Keeping your clock current, automatically.
Posted by Steve on Thu 7 Oct 2004 at 07:37
If you have a system which is doing something important such as handling mail, or running as firewall, it's essential that you keep the correct date and time. This allows your logs to have the correct timestamps upon them.
If you're collecting logs from multiple hosts time becomes even more important. Having the logfiles with wrong dates and times means that you'll be comparing entries out of order.
Thankfully there exists a simple protocol for keeping the dates and times of computers connected to a network in sync. It is called NTP, the Network Time Protocol.
There are several packages related to NTP in the Debian archive, probably the simplest is the client ntpdate.
Install it by running, as root, apt-get install ntpdate, and your machine will be automatically setup to sync time from the public servers which have the name pool.ntp.org.

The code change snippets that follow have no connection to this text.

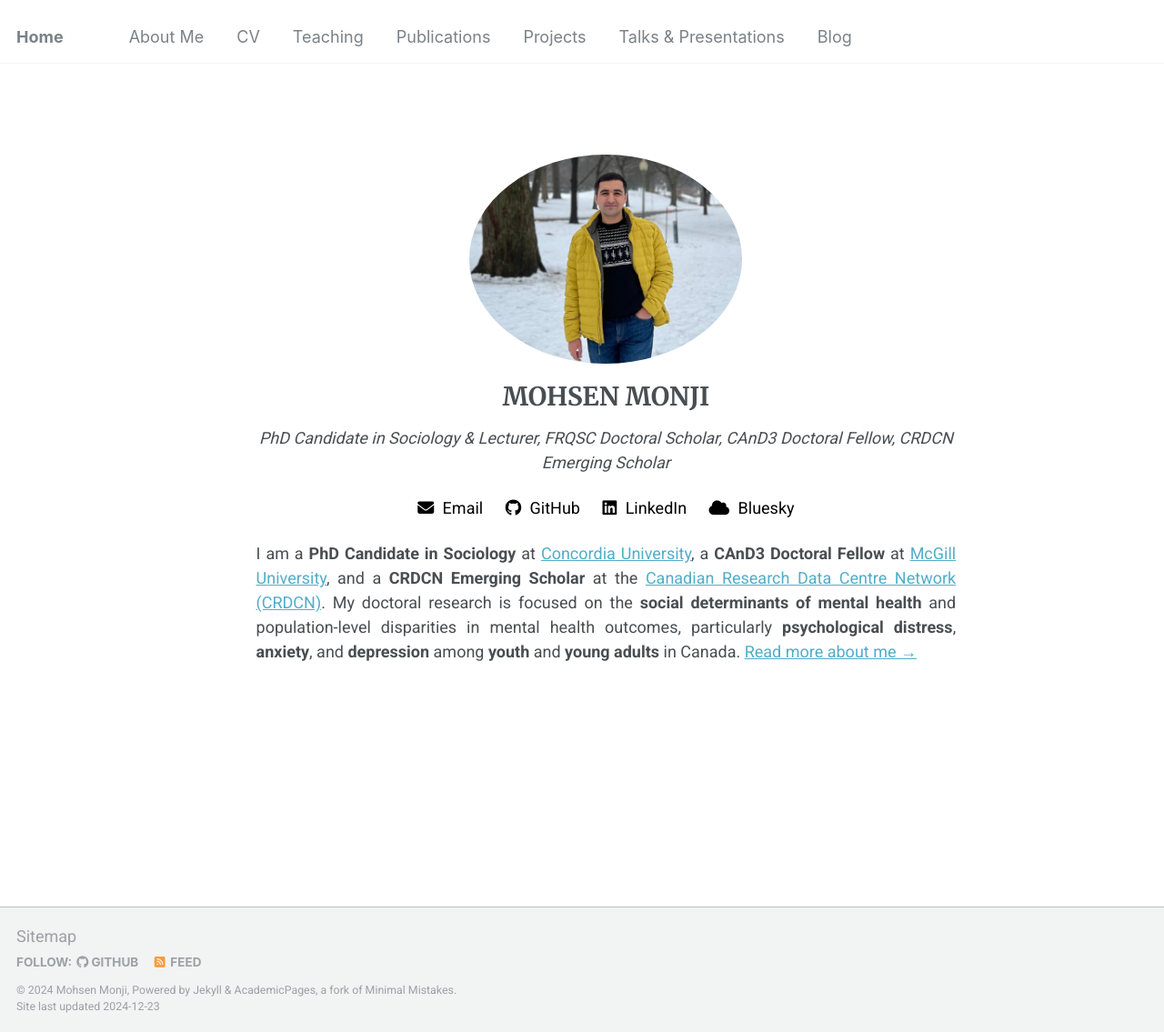
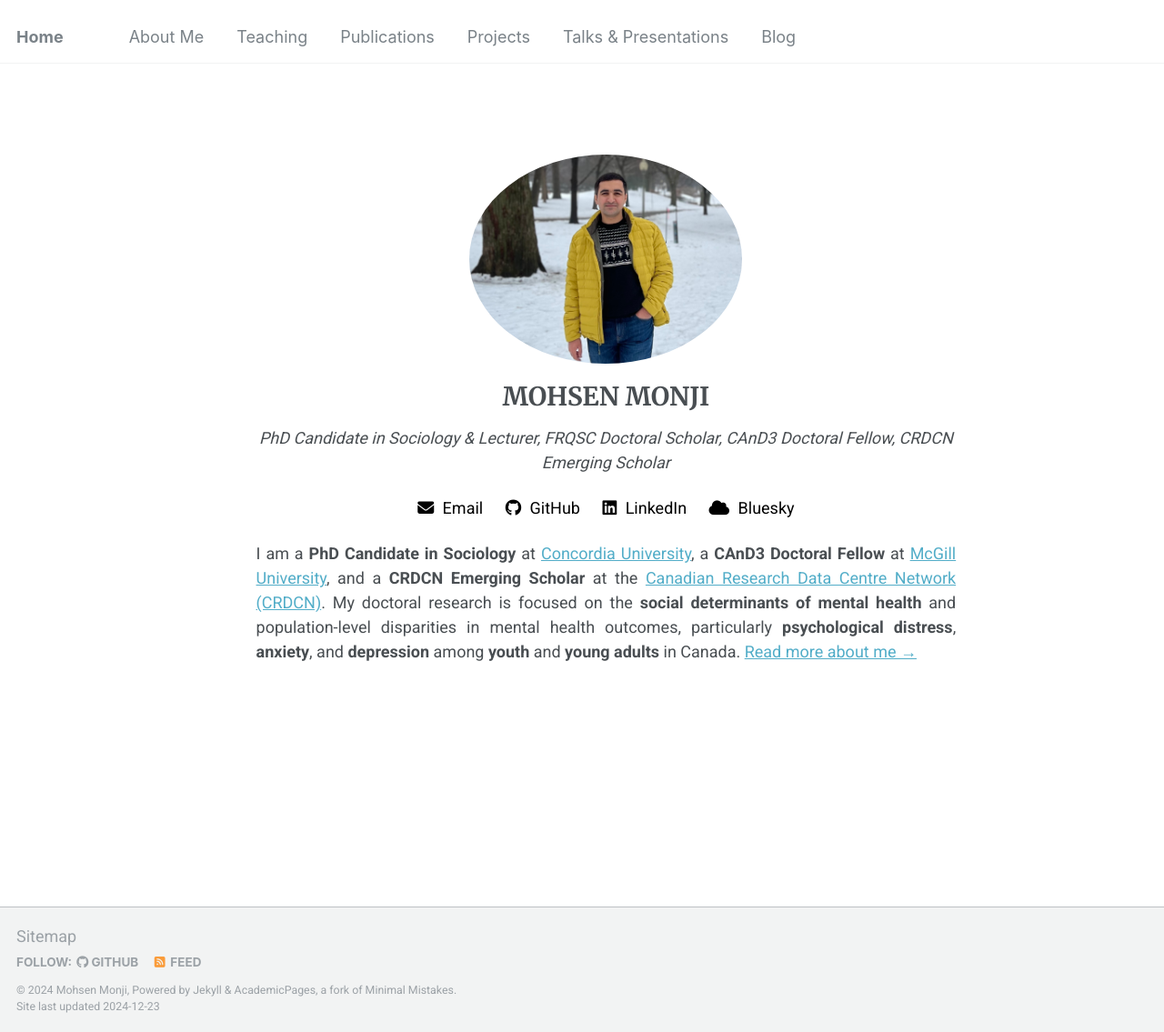
Before and after one commit to Mohsnmonji/mohsnmonji.github.io, a Jekyll site: the page built from _pages/front.md, in a window 1280 px wide and 1135 px high. Shown: the whole window at 91% size. Built offline with Jekyll 4.4.1, drawn with Linux system fonts in a browser that asks for light colours.

```diff
--- a/_data/navigation.yml
+++ b/_data/navigation.yml
@@ -7,8 +7,6 @@
 main:
   - title: "About Me"
     url: /about-me/
-  - title: "CV"
-    url: /curriculum/
   - title: "Teaching"
     url: /teaching/
   - title: "Publications"
```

If you wish to change them to point to an internal time server of your own you can adjust this by editting the file /etc/default/ntpdate.